-- Opening Marker --
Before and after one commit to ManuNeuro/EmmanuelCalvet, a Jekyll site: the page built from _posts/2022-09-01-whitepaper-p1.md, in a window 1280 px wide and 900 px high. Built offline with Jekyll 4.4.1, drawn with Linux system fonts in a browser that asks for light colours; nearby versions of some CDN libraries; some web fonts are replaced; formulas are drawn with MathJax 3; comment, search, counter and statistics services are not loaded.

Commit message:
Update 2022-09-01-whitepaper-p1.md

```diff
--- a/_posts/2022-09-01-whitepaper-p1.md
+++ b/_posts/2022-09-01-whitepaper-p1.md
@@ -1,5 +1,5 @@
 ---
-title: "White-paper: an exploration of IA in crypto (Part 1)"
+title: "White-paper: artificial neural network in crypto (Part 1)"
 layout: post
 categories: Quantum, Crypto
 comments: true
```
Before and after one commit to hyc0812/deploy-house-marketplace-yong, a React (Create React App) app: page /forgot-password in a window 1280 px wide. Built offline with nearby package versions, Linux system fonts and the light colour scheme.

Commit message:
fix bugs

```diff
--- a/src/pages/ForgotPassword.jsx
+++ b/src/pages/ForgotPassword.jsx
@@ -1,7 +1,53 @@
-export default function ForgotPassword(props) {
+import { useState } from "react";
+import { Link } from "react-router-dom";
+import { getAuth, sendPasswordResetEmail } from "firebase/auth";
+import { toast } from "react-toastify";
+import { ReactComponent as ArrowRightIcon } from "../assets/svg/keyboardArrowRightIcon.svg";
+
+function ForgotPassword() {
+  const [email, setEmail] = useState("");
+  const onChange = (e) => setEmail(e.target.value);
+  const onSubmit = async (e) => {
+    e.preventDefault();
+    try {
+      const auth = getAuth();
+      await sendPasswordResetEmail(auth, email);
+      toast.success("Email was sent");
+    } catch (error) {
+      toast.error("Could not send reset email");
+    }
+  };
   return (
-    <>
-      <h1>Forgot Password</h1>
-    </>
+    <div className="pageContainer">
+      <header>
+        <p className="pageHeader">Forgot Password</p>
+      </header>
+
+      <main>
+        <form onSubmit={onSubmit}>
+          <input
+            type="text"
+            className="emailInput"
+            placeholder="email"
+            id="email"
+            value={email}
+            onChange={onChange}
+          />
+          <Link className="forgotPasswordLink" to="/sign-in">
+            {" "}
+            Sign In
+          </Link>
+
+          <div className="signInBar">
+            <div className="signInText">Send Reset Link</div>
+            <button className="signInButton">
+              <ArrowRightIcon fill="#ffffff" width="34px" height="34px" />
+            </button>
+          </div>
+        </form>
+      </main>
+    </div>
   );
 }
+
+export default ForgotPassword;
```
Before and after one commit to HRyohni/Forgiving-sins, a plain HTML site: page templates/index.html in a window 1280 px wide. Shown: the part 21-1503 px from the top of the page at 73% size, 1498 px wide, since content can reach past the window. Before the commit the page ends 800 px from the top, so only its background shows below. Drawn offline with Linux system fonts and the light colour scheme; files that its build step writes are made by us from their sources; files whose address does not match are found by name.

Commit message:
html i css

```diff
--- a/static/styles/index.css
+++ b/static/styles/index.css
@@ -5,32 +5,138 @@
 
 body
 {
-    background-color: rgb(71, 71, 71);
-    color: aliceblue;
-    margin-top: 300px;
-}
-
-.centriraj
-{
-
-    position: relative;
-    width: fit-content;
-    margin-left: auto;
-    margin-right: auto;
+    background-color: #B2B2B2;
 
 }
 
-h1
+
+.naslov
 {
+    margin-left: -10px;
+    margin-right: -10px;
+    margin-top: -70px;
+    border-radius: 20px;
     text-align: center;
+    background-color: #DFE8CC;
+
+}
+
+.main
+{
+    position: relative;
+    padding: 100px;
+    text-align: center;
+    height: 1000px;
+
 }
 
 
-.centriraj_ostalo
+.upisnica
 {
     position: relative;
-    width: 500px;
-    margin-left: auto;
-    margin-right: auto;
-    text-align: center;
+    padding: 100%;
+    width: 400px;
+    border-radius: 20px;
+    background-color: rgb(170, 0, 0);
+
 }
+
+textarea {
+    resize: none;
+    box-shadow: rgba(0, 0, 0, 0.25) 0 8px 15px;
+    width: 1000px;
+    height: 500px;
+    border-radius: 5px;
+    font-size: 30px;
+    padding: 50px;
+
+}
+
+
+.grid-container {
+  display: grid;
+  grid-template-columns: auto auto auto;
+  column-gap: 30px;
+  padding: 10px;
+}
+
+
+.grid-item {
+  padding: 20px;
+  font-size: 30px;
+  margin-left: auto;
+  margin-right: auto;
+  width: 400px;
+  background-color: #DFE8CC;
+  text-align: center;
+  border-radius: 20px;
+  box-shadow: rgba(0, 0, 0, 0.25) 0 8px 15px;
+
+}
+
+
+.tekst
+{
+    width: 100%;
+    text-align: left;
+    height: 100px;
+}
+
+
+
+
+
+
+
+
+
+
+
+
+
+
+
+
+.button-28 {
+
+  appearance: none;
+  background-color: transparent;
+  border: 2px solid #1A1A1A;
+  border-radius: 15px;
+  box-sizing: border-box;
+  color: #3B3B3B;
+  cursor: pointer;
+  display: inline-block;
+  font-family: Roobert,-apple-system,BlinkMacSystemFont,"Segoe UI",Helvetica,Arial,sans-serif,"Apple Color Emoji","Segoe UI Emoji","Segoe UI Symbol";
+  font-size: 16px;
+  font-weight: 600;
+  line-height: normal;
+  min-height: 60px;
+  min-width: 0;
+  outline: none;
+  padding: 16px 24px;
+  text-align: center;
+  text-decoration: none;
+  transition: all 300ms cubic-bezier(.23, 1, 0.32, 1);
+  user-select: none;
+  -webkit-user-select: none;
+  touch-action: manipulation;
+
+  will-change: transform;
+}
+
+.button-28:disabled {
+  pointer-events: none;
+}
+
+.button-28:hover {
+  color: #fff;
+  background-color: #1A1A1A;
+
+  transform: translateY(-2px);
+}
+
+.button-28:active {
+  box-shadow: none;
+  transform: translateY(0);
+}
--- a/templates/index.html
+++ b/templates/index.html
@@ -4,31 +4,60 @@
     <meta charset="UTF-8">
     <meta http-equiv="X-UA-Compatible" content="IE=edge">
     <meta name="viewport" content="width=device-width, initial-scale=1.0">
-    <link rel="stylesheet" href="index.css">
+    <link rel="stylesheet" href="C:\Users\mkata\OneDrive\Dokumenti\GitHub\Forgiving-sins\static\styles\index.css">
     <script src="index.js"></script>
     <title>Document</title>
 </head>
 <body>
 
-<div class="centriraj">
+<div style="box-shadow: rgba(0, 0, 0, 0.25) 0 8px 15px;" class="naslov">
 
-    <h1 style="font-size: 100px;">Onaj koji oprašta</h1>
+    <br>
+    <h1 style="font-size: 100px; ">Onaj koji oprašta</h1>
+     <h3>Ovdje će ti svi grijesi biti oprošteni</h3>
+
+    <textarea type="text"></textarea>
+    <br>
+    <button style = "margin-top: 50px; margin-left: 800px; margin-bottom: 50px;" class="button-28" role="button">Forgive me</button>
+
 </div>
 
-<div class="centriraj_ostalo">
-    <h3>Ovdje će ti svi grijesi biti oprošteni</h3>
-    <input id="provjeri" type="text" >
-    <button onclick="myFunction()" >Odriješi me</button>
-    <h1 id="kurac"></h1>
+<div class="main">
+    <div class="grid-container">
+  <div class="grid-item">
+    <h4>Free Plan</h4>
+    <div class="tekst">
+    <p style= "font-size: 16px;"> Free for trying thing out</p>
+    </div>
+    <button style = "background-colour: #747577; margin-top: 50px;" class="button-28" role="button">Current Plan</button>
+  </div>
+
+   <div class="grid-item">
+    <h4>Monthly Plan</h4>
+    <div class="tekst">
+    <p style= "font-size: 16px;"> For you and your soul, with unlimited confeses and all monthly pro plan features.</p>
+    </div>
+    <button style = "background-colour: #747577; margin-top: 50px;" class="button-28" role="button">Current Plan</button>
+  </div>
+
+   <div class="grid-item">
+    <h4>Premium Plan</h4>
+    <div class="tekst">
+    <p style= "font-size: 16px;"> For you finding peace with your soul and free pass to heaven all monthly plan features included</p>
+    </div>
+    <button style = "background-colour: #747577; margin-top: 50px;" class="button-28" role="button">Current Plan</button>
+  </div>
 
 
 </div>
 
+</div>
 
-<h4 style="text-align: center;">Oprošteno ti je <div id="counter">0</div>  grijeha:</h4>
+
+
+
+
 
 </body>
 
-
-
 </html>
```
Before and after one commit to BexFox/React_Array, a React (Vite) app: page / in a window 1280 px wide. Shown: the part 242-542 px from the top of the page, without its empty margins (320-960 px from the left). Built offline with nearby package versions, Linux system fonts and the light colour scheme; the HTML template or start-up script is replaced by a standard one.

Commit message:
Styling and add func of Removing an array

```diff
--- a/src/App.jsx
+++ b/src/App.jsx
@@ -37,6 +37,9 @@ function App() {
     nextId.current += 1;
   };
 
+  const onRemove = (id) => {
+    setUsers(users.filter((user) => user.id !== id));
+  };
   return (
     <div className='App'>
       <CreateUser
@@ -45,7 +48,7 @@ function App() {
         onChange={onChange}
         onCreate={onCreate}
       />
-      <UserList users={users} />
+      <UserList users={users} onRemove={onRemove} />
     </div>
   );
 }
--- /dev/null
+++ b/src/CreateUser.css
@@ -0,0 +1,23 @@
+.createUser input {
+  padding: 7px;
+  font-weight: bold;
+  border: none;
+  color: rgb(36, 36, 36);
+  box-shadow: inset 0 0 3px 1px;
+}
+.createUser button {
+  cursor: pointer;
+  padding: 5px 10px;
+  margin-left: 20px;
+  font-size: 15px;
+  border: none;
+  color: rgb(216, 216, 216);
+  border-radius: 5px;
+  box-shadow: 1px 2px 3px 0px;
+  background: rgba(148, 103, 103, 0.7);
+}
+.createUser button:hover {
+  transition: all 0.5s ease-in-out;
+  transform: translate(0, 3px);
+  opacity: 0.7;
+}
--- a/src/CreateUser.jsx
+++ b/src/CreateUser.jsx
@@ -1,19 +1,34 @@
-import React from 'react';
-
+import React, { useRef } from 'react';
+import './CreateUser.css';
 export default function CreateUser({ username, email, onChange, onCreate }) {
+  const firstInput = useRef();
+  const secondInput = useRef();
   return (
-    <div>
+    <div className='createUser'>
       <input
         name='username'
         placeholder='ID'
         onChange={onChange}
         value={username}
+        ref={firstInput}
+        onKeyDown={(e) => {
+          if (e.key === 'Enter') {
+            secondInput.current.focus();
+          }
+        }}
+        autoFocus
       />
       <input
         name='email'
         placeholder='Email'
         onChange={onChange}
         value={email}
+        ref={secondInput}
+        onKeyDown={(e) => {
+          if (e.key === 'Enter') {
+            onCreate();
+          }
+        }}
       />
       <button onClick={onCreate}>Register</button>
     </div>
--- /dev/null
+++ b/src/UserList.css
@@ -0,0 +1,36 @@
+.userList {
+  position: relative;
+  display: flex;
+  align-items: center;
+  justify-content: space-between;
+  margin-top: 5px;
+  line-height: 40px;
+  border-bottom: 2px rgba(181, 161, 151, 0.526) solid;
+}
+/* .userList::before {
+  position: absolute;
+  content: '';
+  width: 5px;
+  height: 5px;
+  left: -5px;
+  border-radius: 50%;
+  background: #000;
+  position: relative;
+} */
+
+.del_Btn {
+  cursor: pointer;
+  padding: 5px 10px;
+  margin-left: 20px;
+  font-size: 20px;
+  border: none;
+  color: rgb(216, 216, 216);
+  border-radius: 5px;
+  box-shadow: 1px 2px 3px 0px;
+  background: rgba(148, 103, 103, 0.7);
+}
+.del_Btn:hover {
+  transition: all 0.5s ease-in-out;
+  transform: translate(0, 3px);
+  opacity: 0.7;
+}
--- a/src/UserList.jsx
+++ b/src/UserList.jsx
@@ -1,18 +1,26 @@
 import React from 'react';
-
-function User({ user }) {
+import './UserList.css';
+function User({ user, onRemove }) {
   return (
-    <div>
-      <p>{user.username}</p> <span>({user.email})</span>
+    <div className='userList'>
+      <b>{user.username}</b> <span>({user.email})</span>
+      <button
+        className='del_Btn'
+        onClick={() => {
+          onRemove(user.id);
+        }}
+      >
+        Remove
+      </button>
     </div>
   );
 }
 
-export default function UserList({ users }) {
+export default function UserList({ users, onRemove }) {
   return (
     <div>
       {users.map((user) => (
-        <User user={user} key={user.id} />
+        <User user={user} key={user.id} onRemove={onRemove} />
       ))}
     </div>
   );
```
-- Closing Marker --
■ **WORK INSTRUCTIONS**:
Pull every line with "padding" from the records.

■ **RESPONSE FOR THIS EXERCISE**:
+    padding: 100px;
+    padding: 100%;
+    padding: 50px;
+  padding: 10px;
+  padding: 20px;
+  padding: 16px 24px;
+  padding: 7px;
+  padding: 5px 10px;
+  padding: 5px 10px;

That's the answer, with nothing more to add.